Another key aspect Shirley pays attention to and discusses with clients is the illustration style for the animations in a company introduction video. For TrackIt’s company introduction video, we chose to go with a video that has a motion graphics and flat design style.
Step 10: Prepare The Video
Shirley begins making the video only after all the previous steps have been completed successfully. This allows her to be efficient with time management while creating the video by minimizing future modifications and iterations.
From her perspective, a key component to keep in mind is to have the bigger picture in mind at all times while preparing each illustration for your animation. Anticipation is crucial in order to create a nice flow between each scene and bring the viewers along. As for the tools, she uses a Wacom Tablet, and software such as Illustrator, After Effects, Premiere and Photoshop.
Step 11: Add Music and Narrator’s Voice
Once the animated video is complete, Shirley edits it by adding sounds, music, and a narrator’s voice.
Video — The King of Kings
“Content is King”. In a world where content consumption is hitting new peaks each passing day, this phrase — used by Bill Gates in an Essay published in 1996 — rings truer than ever today. The forms of content online are diverse, but one form clearly seems to be emerging as (arguably) the most effective means for companies to form a connection with their audiences — and that form of content is video.
A well-made company introduction video can be an exceptionally effective means for a company to introduce itself to its customers and increase its brand awareness.
About Shirley Moirin
Shirley is a Full Stack Designer, Art Director, and Digital Marketing Strategist
As a passionate storyteller and life-long design lover, Shirley links a highly creative drive with an entrepreneurial spirit. She started her career as a digital art director in Parisian start-ups and creative agencies. She has over 10 years of experience defining and executing roadmaps for designs, digital experiences, and marketing strategies in agencies and entrepreneurial spaces.
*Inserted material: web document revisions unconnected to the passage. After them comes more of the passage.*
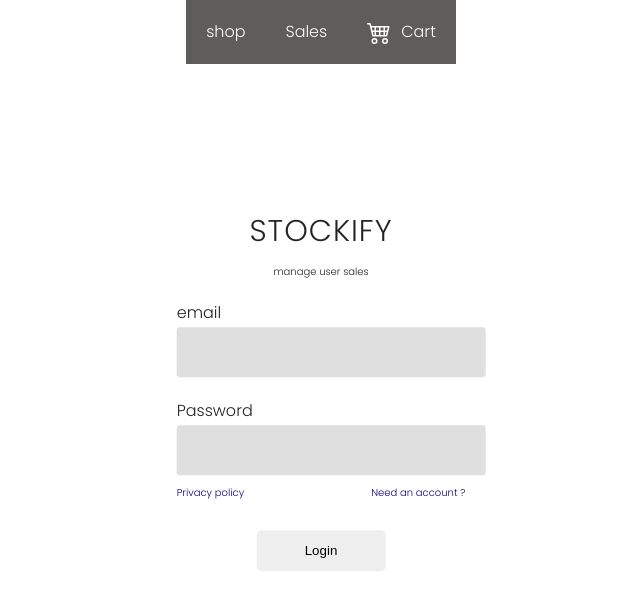
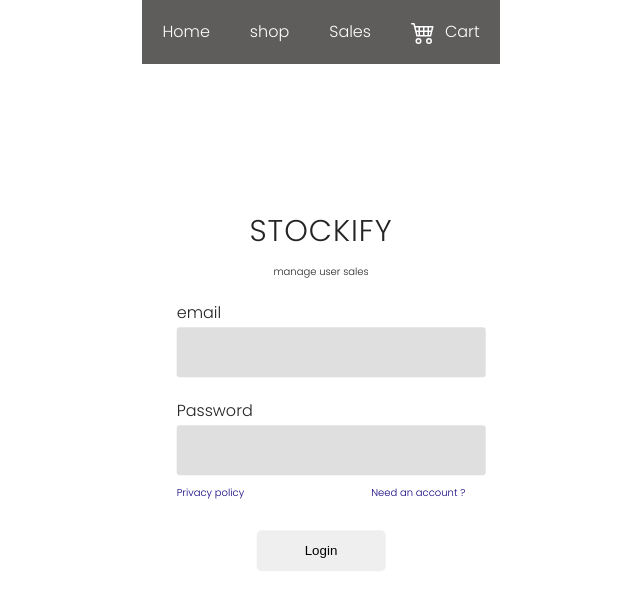
Before and after one commit to jck-bit/stockify, a React (Vite) app: page /login in a window 1280 px wide. Shown: the top 610 px of the page, without its empty margins (319-959 px from the left). Built offline with nearby package versions, Linux system fonts and the light colour scheme.

Commit message:
Edited the navbar

```diff
--- a/src/index.css
+++ b/src/index.css
@@ -61,7 +61,7 @@ body {
 }
 
 .unordered_list_nav li:hover{
-  background-color: rgb(152, 148, 148);
+  background-color: rgb(47, 46, 46);
 }
 
 .user_image_container{
--- a/src/navbar/index.tsx
+++ b/src/navbar/index.tsx
@@ -33,6 +33,9 @@ const Navbar = () => {
   return (
     <nav className="navbar_homepage" ref={ref}>
       <ul className="unordered_list_nav">
+      <li>
+          <Link to="/">Home</Link>
+        </li>
         <li>
           <Link to="/products">shop</Link>
         </li>
@@ -41,7 +44,7 @@ const Navbar = () => {
         </li>
         <li>
           <Link to="/cart">
-            <span className="cart_icon">
+             <span className="cart_icon">
               <BsCart4 />
             </span>
 
```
Specialties: product design, UX design, UI design, art direction, digital advertising, marketing strategy, content creation, animation and video production.
More examples of her work can be found here:
TrackIt is an Amazon Web Services Advanced Consulting Partner specializing in cloud management, consulting, and software development solutions based in Venice, CA.
TrackIt specializes in Modern Software Development, DevOps, Infrastructure-As-Code, Serverless, CI/CD, and Containerization with specialized expertise in Media & Entertainment workflows, High-Performance Computing environments, and data storage.
TrackIt’s forté is cutting-edge software design with deep expertise in containerization, serverless architectures, and innovative pipeline development. The TrackIt team can help you architect, design, build and deploy a customized solution tailored to your exact requirements.
In addition to providing cloud management, consulting, and modern software development services, TrackIt also provides an open-source AWS cost management tool that allows users to optimize their costs and resources on AWS.